    Taylor, however, added that more work lies ahead to expand healthcare coverage, noting that many states have not expanded Medicaid under the ACA, leaving millions without the ability to receive quality healthcare coverage. 

    Chemerinsky also lauded Roberts and Kennedy for rising above the partisanship that has surrounded the Affordable Care Act since its consideration in Congress and after its enactment in 2010. Chemerinsky, author of The Case Against The Supreme Court, was pleased the chief justice and Kennedy were able today to transcend the partisanship and uphold a law intended to better the lives of millions of Americans.

    Though Chemerinsky cautioned against reading too much into Roberts’ votes to uphold the Affordable Care Act against two major challenges.

    Instead, Chemerinsky said there is something else underlying the chief justice’s work, which could help explain his votes in the cases challenging major provisions of the ACA.

    “I think Chief Justice John Roberts’ inclinations are much more pro-business than pro-states’ rights,” Chemerinsky said. “Both decisions benefit business, the insurance business. I just think he’s less inclined to accept the states’ rights arguments than other conservatives.”

    Audio of the call is available here.

  • June 25, 2015
    Guest Post

    by Adam Winkler, Professor of Law, UCLA School of Law

    *This piece originally appeared at The Huffington Post

    For proponents of the Affordable Care Act, today's Supreme Court decision upholding federal subsidies on federally created exchanges is cause to celebrate. Once again, the ACA has survived a potentially fatal challenge. The significance of today's decision, however, also extends into the future. Because of how the Supreme Court reasoned in the case, a future president opposed to the ACA (including all of the current crop of GOP contenders) will not be able to reinterpret the law to deny subsidies to low- and middle-income taxpayers in the future.
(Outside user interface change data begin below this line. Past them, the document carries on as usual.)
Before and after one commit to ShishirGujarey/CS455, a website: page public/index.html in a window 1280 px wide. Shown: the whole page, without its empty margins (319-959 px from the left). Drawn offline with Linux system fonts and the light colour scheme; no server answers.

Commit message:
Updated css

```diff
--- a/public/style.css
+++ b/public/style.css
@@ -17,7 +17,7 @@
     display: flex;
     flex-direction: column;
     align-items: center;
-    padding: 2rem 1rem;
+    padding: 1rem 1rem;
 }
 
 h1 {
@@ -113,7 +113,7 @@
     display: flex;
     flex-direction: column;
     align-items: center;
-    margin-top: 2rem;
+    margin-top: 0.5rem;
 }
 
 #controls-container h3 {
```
    One of the arguments rejected by Chief Justice John Roberts' majority decision is that the ACA is ambiguous and that, as a result, the Court should defer to the construction of the relevant administrative agency, here the Internal Revenue Service. (The IRS read the statute to allow subsidies.) Robert said it was the justices' job to read the statute for themselves without deference to the IRS. While the court rejected the administration's argument on this point, Obama's loss bodes well for the long-term viability of the Affordable Care Act.
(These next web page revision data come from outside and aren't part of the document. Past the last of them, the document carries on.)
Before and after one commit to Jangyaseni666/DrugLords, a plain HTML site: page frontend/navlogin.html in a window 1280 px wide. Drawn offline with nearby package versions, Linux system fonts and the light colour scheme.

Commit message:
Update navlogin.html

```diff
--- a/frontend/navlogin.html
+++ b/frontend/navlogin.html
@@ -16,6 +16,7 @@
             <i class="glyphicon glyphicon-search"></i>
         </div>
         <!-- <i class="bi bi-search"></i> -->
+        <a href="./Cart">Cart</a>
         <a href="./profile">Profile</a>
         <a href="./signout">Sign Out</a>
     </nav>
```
    If the court had deferred to the IRS construction of the statute, the next president, should he or she be opposed to subsidies, could have pushed the IRS to reconsider the law. The IRS could have determined then that the ACA did not make subsidies available on the federally created exchanges. That would have gutted the law -- even without opponents having to pass anything from Congress.

    Chief Justice Roberts' decision eliminates the possibility. By insisting that the subsidy question was too important for the court to defer to the agency's interpretation, Roberts betrays his usual preference for judicial supremacy and skepticism of the executive branch. Yet in doing so he takes the subsidy question off the table for future presidents. A President Rubio or Bush won't be able to reinterpret the ACA to deny subsidies on the federally created exchanges. The ACA has now been authoritatively and conclusively read by the Supreme Court to allow subsidies.

    Chief Justice Roberts has not only saved Obamacare once again. He's also given the law strong protection against future attack.